Task objective. Extract the whole listing as it stands. Do not include the pictures.

Start of Data for analysis

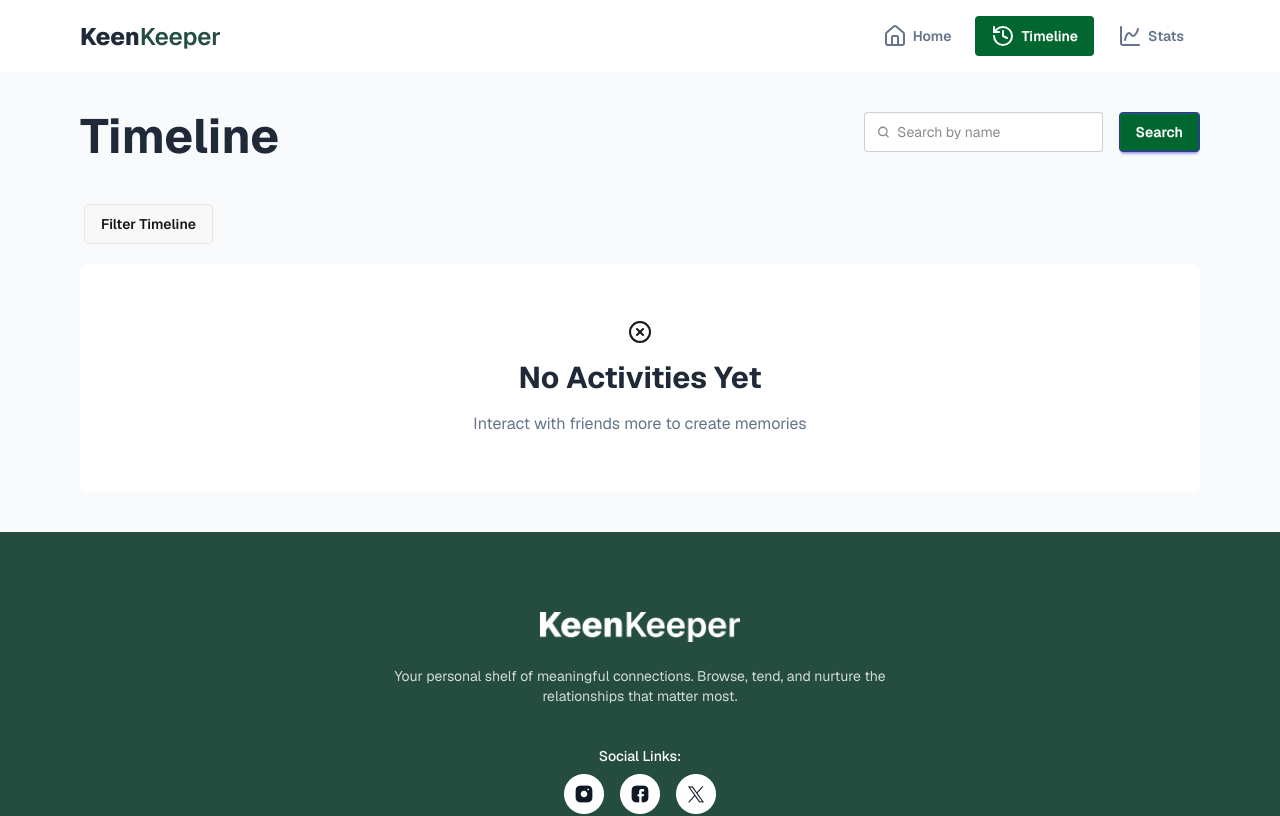
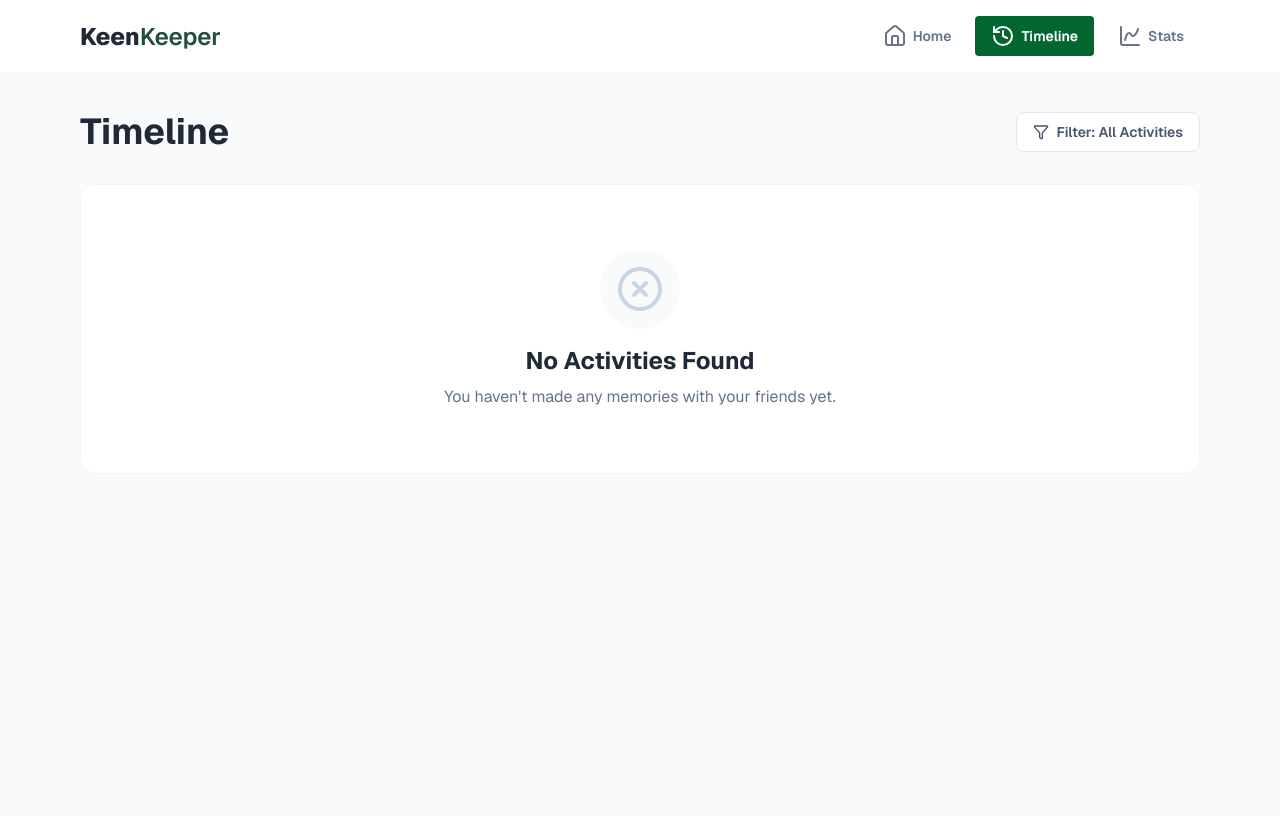
Before and after one commit to coderprotap67/keen-keeper, a React (Vite) app: page /timeline in a window 1280 px wide. Shown: the top 816 px of the page. Built offline with nearby package versions, Linux system fonts and the light colour scheme.

Commit message:
timeline change

```diff
--- a/src/pages/TimeLine.jsx
+++ b/src/pages/TimeLine.jsx
@@ -1,27 +1,20 @@
 import { useContext, useRef, useState, useEffect } from "react";
 import HistoryCard from "../components/unique/timelineComponents/historyCard";
 import { TimelineContext } from "../context/TimeLineContext";
-import { CircleX } from "lucide-react";
+import { CircleX, Filter } from "lucide-react";
 import { TabContext } from "../context/CurrentTabContext";
 
 export default function TimeLine() {
   const { currTimeLine } = useContext(TimelineContext);
   const { setCurrTab } = useContext(TabContext);
   const [filter, setFilter] = useState("all");
-  const [timeLineEntries, setTimeLineEntries] = useState(currTimeLine);
-  const [searchTerm, setSearchTerm] = useState("");
 
   useEffect(() => {
     setCurrTab("timeline");
-  }, []);
-
-  const handleSearch = (e) => {
-    e.preventDefault();
-    const filtered = currTimeLine.filter((entry) =>
-      entry[2].toLowerCase().includes(searchTerm.toLowerCase())
-    );
-    setTimeLineEntries(filtered);
-  };
+  }, [setCurrTab]);
+  const filteredEntries = currTimeLine.filter((entry) => {
+    return filter === "all" || entry[0] === filter;
+  });
 
   const dropdownRef = useRef(null);
   const handleSelect = (value) => {
@@ -30,99 +23,56 @@ export default function TimeLine() {
   };
 
   return (
-    <div className="py-10 px-6 md:px-20 bg-[#F8FAFC] flex flex-col gap-4">
-      <div className="flex flex-col md:flex-row gap-2 justify-between">
-        <h1 className="text-3xl md:text-5xl font-bold mb-6 text-[#1F2937]">
+    <div className="py-10 px-6 md:px-20 bg-[#F8FAFC] flex flex-col gap-8 min-h-screen">
+      <div className="flex flex-col md:flex-row gap-4 justify-between items-start md:items-center">
+        <h1 className="text-3xl md:text-4xl font-bold text-[#1F2937]">
           Timeline
         </h1>
-        <div className="flex gap-4">
-          <label className="input">
-            <svg
-              className="h-[1em] opacity-50"
-              xmlns="http://www.w3.org/2000/svg"
-              viewBox="0 0 24 24"
-            >
-              <g
-                strokeLinejoin="round"
-                strokeLinecap="round"
-                strokeWidth="2.5"
-                fill="none"
-                stroke="currentColor"
-              >
-                <circle cx="11" cy="11" r="8"></circle>
-                <path d="m21 21-4.3-4.3"></path>
-              </g>
-            </svg>
-            <input
-              type="search"
-              name="name"
-              placeholder="Search by name"
-              value={searchTerm}
-              onChange={(e) => setSearchTerm(e.target.value)}
-            />
-          </label>
-          <button
-            className="btn btn-primary bg-green-800 text-white"
-            onClick={(e) => handleSearch(e)}
-          >
-            Search
-          </button>
-        </div>
+
+
+        <details ref={dropdownRef} className="dropdown dropdown-end">
+          <summary className="btn bg-white border border-slate-200 hover:bg-slate-50 text-slate-600 normal-case shadow-none rounded-lg gap-2">
+
+            <Filter size={16} /> Filter: {filter === 'all' ? 'All Activities' : filter}
+          </summary>
+
+          <ul className="menu dropdown-content bg-white rounded-xl z-10 w-52 p-2 mt-2 border border-slate-100 shadow-xl text-slate-600">
+
+            <li><a className={filter === "all" ? "bg-green-50 text-green-800 font-bold" : ""} onClick={() => handleSelect("all")}>All Activities</a></li>
+
+            <li><a className={filter === "Call" ? "bg-green-50 text-green-800 font-bold" : ""} onClick={() => handleSelect("Call")}>Calls</a></li>
+
+            <li><a className={filter === "Video" ? "bg-green-50 text-green-800 font-bold" : ""} onClick={() => handleSelect("Video")}>Video Calls</a></li>
+
+            <li><a className={filter === "Text" ? "bg-green-50 text-green-800 font-bold" : ""} onClick={() => handleSelect("Text")}>Texts</a></li>
+          </ul>
+        </details>
       </div>
-      <details ref={dropdownRef} className="dropdown">
-        <summary className="btn m-1">Filter Timeline</summary>
-        <ul className="menu dropdown-content bg-base-100 rounded-box z-1 w-52 p-2 shadow-sm">
-          <li
-            className={`${filter === "all" ? "bg-green-800 text-white" : ""}`}
-          >
-            <a onClick={() => handleSelect("all")}>All</a>
-          </li>
-          <li
-            className={`${filter === "Call" ? "bg-green-800 text-white" : ""}`}
-          >
-            <a onClick={() => handleSelect("Call")}>Call</a>
-          </li>
-          <li
-            className={`${filter === "Video" ? "bg-green-800 text-white" : ""}`}
-          >
-            <a onClick={() => handleSelect("Video")}>Video Call</a>
-          </li>
-          <li
-            className={`${filter === "Text" ? "bg-green-800 text-white" : ""}`}
-          >
-            <a onClick={() => handleSelect("Text")}>Text</a>
-          </li>
-        </ul>
-      </details>
-      {timeLineEntries.length === 0 ? (
-        <div className="hero bg-white p-10 rounded-md">
-          <div className="hero-content text-center flex flex-col gap-4">
-            <CircleX />
-            <h1 className="text-3xl font-bold text-[#1F2937]">
-              No Activities Yet
-            </h1>
-            <p className="text-[#64748B] max-w-xl">
-              Interact with friends more to create memories
+
+
+      <div className="flex flex-col gap-4">
+        {filteredEntries.length === 0 ? (
+          <div className="bg-white p-16 rounded-2xl border border-slate-100 flex flex-col items-center justify-center text-center shadow-none">
+
+            <div className="bg-slate-50 p-4 rounded-full mb-4">
+              <CircleX size={48} className="text-slate-300" />
+            </div>
+
+            <h2 className="text-2xl font-bold text-[#1F2937] mb-2">
+              No Activities Found
+            </h2>
+
+            <p className="text-[#64748B]">
+              You haven't made any memories with your friends yet.
             </p>
           </div>
-        </div>
-      ) : (
-        timeLineEntries.map(
-          (message, index) =>
-            (filter === "all" && (
-              <HistoryCard key={index} message={message} />
-            )) ||
-            (filter === "Call" && message[0] === "Call" && (
-              <HistoryCard key={index} message={message} />
-            )) ||
-            (filter === "Video" && message[0] === "Video" && (
-              <HistoryCard key={index} message={message} />
-            )) ||
-            (filter === "Text" && message[0] === "Text" && (
-              <HistoryCard key={index} message={message} />
-            )),
-        )
-      )}
+
+        ) : (
+          filteredEntries.map((message, index) => (
+            <HistoryCard key={index} message={message} />
+          ))
+        )}
+      </div>
     </div>
   );
 }
```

End of Data for analysis

Result of the task.
Before and after one commit to coderprotap67/keen-keeper, a React (Vite) app: page /timeline in a window 1280 px wide. Shown: the top 816 px of the page. Built offline with nearby package versions, Linux system fonts and the light colour scheme.

Commit message:
timeline change

```diff
--- a/src/pages/TimeLine.jsx
+++ b/src/pages/TimeLine.jsx
@@ -1,27 +1,20 @@
 import { useContext, useRef, useState, useEffect } from "react";
 import HistoryCard from "../components/unique/timelineComponents/historyCard";
 import { TimelineContext } from "../context/TimeLineContext";
-import { CircleX } from "lucide-react";
+import { CircleX, Filter } from "lucide-react";
 import { TabContext } from "../context/CurrentTabContext";
 
 export default function TimeLine() {
   const { currTimeLine } = useContext(TimelineContext);
   const { setCurrTab } = useContext(TabContext);
   const [filter, setFilter] = useState("all");
-  const [timeLineEntries, setTimeLineEntries] = useState(currTimeLine);
-  const [searchTerm, setSearchTerm] = useState("");
 
   useEffect(() => {
     setCurrTab("timeline");
-  }, []);
-
-  const handleSearch = (e) => {
-    e.preventDefault();
-    const filtered = currTimeLine.filter((entry) =>
-      entry[2].toLowerCase().includes(searchTerm.toLowerCase())
-    );
-    setTimeLineEntries(filtered);
-  };
+  }, [setCurrTab]);
+  const filteredEntries = currTimeLine.filter((entry) => {
+    return filter === "all" || entry[0] === filter;
+  });
 
   const dropdownRef = useRef(null);
   const handleSelect = (value) => {
@@ -30,99 +23,56 @@ export default function TimeLine() {
   };
 
   return (
-    <div className="py-10 px-6 md:px-20 bg-[#F8FAFC] flex flex-col gap-4">
-      <div className="flex flex-col md:flex-row gap-2 justify-between">
-        <h1 className="text-3xl md:text-5xl font-bold mb-6 text-[#1F2937]">
+    <div className="py-10 px-6 md:px-20 bg-[#F8FAFC] flex flex-col gap-8 min-h-screen">
+      <div className="flex flex-col md:flex-row gap-4 justify-between items-start md:items-center">
+        <h1 className="text-3xl md:text-4xl font-bold text-[#1F2937]">
           Timeline
         </h1>
-        <div className="flex gap-4">
-          <label className="input">
-            <svg
-              className="h-[1em] opacity-50"
-              xmlns="http://www.w3.org/2000/svg"
-              viewBox="0 0 24 24"
-            >
-              <g
-                strokeLinejoin="round"
-                strokeLinecap="round"
-                strokeWidth="2.5"
-                fill="none"
-                stroke="currentColor"
-              >
-                <circle cx="11" cy="11" r="8"></circle>
-                <path d="m21 21-4.3-4.3"></path>
-              </g>
-            </svg>
-            <input
-              type="search"
-              name="name"
-              placeholder="Search by name"
-              value={searchTerm}
-              onChange={(e) => setSearchTerm(e.target.value)}
-            />
-          </label>
-          <button
-            className="btn btn-primary bg-green-800 text-white"
-            onClick={(e) => handleSearch(e)}
-          >
-            Search
-          </button>
-        </div>
+
+
+        <details ref={dropdownRef} className="dropdown dropdown-end">
+          <summary className="btn bg-white border border-slate-200 hover:bg-slate-50 text-slate-600 normal-case shadow-none rounded-lg gap-2">
+
+            <Filter size={16} /> Filter: {filter === 'all' ? 'All Activities' : filter}
+          </summary>
+
+          <ul className="menu dropdown-content bg-white rounded-xl z-10 w-52 p-2 mt-2 border border-slate-100 shadow-xl text-slate-600">
+
+            <li><a className={filter === "all" ? "bg-green-50 text-green-800 font-bold" : ""} onClick={() => handleSelect("all")}>All Activities</a></li>
+
+            <li><a className={filter === "Call" ? "bg-green-50 text-green-800 font-bold" : ""} onClick={() => handleSelect("Call")}>Calls</a></li>
+
+            <li><a className={filter === "Video" ? "bg-green-50 text-green-800 font-bold" : ""} onClick={() => handleSelect("Video")}>Video Calls</a></li>
+
+            <li><a className={filter === "Text" ? "bg-green-50 text-green-800 font-bold" : ""} onClick={() => handleSelect("Text")}>Texts</a></li>
+          </ul>
+        </details>
       </div>
-      <details ref={dropdownRef} className="dropdown">
-        <summary className="btn m-1">Filter Timeline</summary>
-        <ul className="menu dropdown-content bg-base-100 rounded-box z-1 w-52 p-2 shadow-sm">
-          <li
-            className={`${filter === "all" ? "bg-green-800 text-white" : ""}`}
-          >
-            <a onClick={() => handleSelect("all")}>All</a>
-          </li>
-          <li
-            className={`${filter === "Call" ? "bg-green-800 text-white" : ""}`}
-          >
-            <a onClick={() => handleSelect("Call")}>Call</a>
-          </li>
-          <li
-            className={`${filter === "Video" ? "bg-green-800 text-white" : ""}`}
-          >
-            <a onClick={() => handleSelect("Video")}>Video Call</a>
-          </li>
-          <li
-            className={`${filter === "Text" ? "bg-green-800 text-white" : ""}`}
-          >
-            <a onClick={() => handleSelect("Text")}>Text</a>
-          </li>
-        </ul>
-      </details>
-      {timeLineEntries.length === 0 ? (
-        <div className="hero bg-white p-10 rounded-md">
-          <div className="hero-content text-center flex flex-col gap-4">
-            <CircleX />
-            <h1 className="text-3xl font-bold text-[#1F2937]">
-              No Activities Yet
-            </h1>
-            <p className="text-[#64748B] max-w-xl">
-              Interact with friends more to create memories
+
+
+      <div className="flex flex-col gap-4">
+        {filteredEntries.length === 0 ? (
+          <div className="bg-white p-16 rounded-2xl border border-slate-100 flex flex-col items-center justify-center text-center shadow-none">
+
+            <div className="bg-slate-50 p-4 rounded-full mb-4">
+              <CircleX size={48} className="text-slate-300" />
+            </div>
+
+            <h2 className="text-2xl font-bold text-[#1F2937] mb-2">
+              No Activities Found
+            </h2>
+
+            <p className="text-[#64748B]">
+              You haven't made any memories with your friends yet.
             </p>
           </div>
-        </div>
-      ) : (
-        timeLineEntries.map(
-          (message, index) =>
-            (filter === "all" && (
-              <HistoryCard key={index} message={message} />
-            )) ||
-            (filter === "Call" && message[0] === "Call" && (
-              <HistoryCard key={index} message={message} />
-            )) ||
-            (filter === "Video" && message[0] === "Video" && (
-              <HistoryCard key={index} message={message} />
-            )) ||
-            (filter === "Text" && message[0] === "Text" && (
-              <HistoryCard key={index} message={message} />
-            )),
-        )
-      )}
+
+        ) : (
+          filteredEntries.map((message, index) => (
+            <HistoryCard key={index} message={message} />
+          ))
+        )}
+      </div>
     </div>
   );
 }
```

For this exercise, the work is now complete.